According to Ministry of Finance data, the government has curtailed its participation in the domestic debt market after frontloading its financing needs in the first half of the year – i.e. planning to borrow more for the first six months of the year.
According to the Treasury Department of the Ministry of Finance’s new issuance calendar released on Monday, the government plans to issue GH21.17 billion in the fourth quarter, of which GH20.13 billion will be used to rollover maturities and the remaining GH1 billion – or 4.9 percent of the total target – will be used to meet the country’s financing needs.
In the preceding calendar quarter, the government set a fresh issuance target of GH611.94 million, or around 2.6 percent of the entire objective for that time period.
However, the government required GH2.61 billion and GH4.13 billion in additional issuances from the domestic debt market in the first and second quarters, respectively, suggesting that new issuances in the first half were larger than those in the second half.
Given the rising debt levels – particularly in the first half of the year – the move is welcome.
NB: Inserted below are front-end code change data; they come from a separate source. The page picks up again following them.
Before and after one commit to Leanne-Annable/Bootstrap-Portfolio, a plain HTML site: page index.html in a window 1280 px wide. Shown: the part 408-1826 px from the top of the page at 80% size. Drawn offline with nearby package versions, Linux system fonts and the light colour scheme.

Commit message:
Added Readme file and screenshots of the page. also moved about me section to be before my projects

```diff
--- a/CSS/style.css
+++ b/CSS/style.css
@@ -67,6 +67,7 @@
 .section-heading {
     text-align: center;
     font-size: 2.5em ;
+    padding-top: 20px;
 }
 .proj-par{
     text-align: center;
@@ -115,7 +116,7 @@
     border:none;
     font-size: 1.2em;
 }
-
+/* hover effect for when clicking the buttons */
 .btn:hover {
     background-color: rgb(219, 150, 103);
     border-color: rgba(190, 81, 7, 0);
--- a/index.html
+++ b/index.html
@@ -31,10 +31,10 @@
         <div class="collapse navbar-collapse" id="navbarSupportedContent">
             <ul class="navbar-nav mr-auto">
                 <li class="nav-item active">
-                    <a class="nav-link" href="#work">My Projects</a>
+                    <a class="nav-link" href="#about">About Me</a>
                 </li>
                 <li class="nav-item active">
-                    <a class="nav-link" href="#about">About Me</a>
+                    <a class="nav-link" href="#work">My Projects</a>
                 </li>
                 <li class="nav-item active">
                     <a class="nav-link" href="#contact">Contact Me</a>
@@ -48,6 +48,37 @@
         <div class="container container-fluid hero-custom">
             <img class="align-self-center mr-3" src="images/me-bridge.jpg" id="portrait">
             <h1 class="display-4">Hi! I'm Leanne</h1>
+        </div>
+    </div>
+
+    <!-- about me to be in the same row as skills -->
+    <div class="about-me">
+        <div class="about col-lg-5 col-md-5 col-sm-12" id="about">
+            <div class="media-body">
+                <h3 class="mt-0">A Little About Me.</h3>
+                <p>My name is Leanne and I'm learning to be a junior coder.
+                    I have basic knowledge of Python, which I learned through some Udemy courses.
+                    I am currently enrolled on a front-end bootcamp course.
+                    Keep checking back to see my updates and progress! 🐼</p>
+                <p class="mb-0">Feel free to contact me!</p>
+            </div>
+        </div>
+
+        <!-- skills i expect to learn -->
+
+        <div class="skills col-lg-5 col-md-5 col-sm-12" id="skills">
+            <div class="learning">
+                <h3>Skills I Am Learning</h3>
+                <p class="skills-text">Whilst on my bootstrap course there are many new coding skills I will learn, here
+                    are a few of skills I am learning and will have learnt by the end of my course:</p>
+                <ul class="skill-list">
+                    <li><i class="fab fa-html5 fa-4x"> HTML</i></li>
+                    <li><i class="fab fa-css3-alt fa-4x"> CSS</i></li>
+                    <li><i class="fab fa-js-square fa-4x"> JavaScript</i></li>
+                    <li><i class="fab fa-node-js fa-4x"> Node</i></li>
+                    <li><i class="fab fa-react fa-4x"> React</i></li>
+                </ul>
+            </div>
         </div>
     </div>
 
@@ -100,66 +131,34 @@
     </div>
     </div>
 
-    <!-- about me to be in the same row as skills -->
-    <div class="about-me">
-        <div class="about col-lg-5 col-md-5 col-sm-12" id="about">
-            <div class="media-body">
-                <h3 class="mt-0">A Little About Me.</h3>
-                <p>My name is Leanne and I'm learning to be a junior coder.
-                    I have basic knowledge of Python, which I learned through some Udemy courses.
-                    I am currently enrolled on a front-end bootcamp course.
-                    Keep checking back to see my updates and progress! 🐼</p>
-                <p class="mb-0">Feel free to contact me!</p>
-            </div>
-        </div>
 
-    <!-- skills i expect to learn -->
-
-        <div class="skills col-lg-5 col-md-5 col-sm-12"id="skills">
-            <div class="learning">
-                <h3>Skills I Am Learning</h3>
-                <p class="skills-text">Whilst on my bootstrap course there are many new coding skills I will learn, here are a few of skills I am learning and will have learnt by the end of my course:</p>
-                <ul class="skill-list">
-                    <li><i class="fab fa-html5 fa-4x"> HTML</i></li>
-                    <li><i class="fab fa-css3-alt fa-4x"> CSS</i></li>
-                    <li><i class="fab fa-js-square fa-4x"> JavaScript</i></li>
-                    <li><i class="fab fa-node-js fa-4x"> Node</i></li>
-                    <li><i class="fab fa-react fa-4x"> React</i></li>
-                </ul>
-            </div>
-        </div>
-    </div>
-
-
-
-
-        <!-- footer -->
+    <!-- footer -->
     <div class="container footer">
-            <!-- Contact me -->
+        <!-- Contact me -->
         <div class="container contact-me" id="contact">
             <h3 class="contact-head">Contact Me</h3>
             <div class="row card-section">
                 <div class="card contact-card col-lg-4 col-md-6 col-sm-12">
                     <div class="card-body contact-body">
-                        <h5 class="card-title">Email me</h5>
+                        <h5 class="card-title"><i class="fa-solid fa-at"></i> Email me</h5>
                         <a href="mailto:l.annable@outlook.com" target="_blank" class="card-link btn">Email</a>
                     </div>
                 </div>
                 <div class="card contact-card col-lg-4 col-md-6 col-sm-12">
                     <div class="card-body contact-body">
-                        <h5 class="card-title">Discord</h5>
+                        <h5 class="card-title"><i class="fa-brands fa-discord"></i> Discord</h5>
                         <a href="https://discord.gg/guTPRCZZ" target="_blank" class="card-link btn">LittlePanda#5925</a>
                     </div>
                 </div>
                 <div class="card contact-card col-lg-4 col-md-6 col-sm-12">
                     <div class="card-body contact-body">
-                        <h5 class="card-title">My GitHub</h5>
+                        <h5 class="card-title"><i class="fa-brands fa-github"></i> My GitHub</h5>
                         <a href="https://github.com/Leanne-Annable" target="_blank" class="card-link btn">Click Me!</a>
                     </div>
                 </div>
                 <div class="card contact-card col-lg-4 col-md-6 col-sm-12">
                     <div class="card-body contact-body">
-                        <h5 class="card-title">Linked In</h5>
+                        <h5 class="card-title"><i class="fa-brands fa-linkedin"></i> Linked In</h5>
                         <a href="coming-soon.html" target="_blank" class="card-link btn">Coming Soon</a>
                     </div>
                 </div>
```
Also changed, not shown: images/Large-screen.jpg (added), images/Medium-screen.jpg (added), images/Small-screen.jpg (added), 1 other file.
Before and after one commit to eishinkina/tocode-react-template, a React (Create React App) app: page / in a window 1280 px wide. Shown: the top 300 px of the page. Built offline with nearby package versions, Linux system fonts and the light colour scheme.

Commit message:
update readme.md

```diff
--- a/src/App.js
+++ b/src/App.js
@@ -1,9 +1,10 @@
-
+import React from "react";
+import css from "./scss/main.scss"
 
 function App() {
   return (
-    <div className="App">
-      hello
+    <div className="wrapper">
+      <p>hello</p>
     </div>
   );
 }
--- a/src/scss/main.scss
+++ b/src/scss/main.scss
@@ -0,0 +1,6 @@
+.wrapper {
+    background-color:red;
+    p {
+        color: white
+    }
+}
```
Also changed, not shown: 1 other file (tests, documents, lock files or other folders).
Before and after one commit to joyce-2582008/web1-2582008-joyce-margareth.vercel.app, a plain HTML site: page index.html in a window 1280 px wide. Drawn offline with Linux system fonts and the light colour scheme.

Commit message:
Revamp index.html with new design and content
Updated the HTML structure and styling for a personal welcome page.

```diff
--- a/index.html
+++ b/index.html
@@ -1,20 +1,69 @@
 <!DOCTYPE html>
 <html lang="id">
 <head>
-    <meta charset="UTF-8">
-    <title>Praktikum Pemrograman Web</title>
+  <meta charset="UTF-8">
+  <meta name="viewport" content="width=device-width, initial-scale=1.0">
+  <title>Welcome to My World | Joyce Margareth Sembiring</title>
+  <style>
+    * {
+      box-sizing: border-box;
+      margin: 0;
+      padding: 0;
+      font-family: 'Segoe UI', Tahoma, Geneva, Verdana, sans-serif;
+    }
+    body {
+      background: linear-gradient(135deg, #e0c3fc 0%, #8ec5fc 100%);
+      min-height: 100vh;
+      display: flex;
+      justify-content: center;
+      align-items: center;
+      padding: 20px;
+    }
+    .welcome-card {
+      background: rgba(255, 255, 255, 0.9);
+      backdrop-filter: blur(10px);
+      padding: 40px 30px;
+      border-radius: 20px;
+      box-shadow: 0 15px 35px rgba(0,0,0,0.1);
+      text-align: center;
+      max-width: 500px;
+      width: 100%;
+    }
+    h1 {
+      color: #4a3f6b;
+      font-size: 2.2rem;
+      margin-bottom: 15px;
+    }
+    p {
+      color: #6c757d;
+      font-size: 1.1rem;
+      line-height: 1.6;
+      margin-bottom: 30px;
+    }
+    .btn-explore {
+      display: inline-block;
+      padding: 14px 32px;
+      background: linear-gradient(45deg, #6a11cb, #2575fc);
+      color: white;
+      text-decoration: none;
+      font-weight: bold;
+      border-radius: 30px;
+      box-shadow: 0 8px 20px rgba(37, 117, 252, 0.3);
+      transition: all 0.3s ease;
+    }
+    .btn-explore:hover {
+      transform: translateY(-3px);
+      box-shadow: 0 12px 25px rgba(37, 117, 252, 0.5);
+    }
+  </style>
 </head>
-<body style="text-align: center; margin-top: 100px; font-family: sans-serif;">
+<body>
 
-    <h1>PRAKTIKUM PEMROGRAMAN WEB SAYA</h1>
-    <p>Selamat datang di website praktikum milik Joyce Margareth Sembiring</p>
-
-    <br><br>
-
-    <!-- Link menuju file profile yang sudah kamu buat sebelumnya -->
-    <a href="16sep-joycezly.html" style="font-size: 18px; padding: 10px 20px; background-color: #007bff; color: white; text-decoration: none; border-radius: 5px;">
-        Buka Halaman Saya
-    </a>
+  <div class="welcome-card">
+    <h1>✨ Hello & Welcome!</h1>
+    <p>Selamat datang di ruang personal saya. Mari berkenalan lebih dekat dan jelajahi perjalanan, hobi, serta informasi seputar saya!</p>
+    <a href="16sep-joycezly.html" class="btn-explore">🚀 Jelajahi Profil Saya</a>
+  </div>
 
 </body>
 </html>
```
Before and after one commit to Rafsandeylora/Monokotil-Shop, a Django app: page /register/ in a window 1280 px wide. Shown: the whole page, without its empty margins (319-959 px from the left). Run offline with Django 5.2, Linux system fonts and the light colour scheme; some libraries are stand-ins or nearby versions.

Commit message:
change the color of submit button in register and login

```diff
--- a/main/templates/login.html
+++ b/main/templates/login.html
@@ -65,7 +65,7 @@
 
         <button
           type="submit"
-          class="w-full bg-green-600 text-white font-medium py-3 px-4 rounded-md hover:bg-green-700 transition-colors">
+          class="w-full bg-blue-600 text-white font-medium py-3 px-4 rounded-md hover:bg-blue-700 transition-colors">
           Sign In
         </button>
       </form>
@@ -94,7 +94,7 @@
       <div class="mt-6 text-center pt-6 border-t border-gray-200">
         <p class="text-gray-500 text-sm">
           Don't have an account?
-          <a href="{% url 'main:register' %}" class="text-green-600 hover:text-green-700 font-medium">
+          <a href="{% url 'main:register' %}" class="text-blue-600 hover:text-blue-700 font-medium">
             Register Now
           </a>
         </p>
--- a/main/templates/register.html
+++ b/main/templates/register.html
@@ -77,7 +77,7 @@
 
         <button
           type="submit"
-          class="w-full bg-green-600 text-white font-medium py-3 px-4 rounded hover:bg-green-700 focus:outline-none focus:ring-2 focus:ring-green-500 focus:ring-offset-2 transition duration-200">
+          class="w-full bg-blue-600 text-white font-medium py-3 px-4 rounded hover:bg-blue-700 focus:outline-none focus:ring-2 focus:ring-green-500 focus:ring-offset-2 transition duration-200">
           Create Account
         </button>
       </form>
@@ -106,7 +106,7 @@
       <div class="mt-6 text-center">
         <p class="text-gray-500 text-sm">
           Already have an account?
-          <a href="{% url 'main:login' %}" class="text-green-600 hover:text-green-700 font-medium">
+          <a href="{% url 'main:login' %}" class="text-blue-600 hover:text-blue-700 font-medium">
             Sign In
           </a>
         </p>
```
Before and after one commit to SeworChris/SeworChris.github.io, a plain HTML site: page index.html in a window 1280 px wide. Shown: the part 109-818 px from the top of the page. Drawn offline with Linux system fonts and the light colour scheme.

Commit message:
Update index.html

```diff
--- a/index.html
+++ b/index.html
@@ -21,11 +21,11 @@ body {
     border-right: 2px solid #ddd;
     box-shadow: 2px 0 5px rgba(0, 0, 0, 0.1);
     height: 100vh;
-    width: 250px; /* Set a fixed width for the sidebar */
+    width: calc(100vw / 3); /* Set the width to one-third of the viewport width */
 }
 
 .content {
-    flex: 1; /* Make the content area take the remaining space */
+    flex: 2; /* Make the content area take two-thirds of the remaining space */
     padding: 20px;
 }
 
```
The public debt stock climbed to 77.1 percent of GDP at the end of June 2021, up from 76.1 percent at the end of December 2020, including bailouts for the financial and energy sectors.
Senior analyst with Databank Research, Courage Kingsley Martey, noted in a previous interview with the B&FT that the reduced demand for new issuances is an encouraging signal in the context of market concerns about the rate of increase in Ghana’s debt stock.
“The low need for fresh issuances reflects the strong investor demand and excess uptake at issuances during the first half of 2021. So, it is encouraging to see the Treasury scaling back on new issuances as the domestic financing requirements are met,” he explained.
After falling to significantly low levels, domestic yields have picked up since the third quarter, mainly due to selling pressures from non-resident investors; which has created an excess supply of bonds on the secondary market without a corresponding bid to match, leading to a drop-in bond price (a rise in yields).
Thus, government’s further decision to limit new issuances could help restrain the extra upward pressure on yields in this last quarter, subject to other key factors such as inflation and forex risks.
But the fact that a majority of the planned issuance is rolling over of existing debt means investors will still need to deploy the cash on their balance sheet.
Consistent with the Medium-term Debt Management Strategy, government indicates that it may announce other tap-ins/reopening of existing instruments depending on market conditions.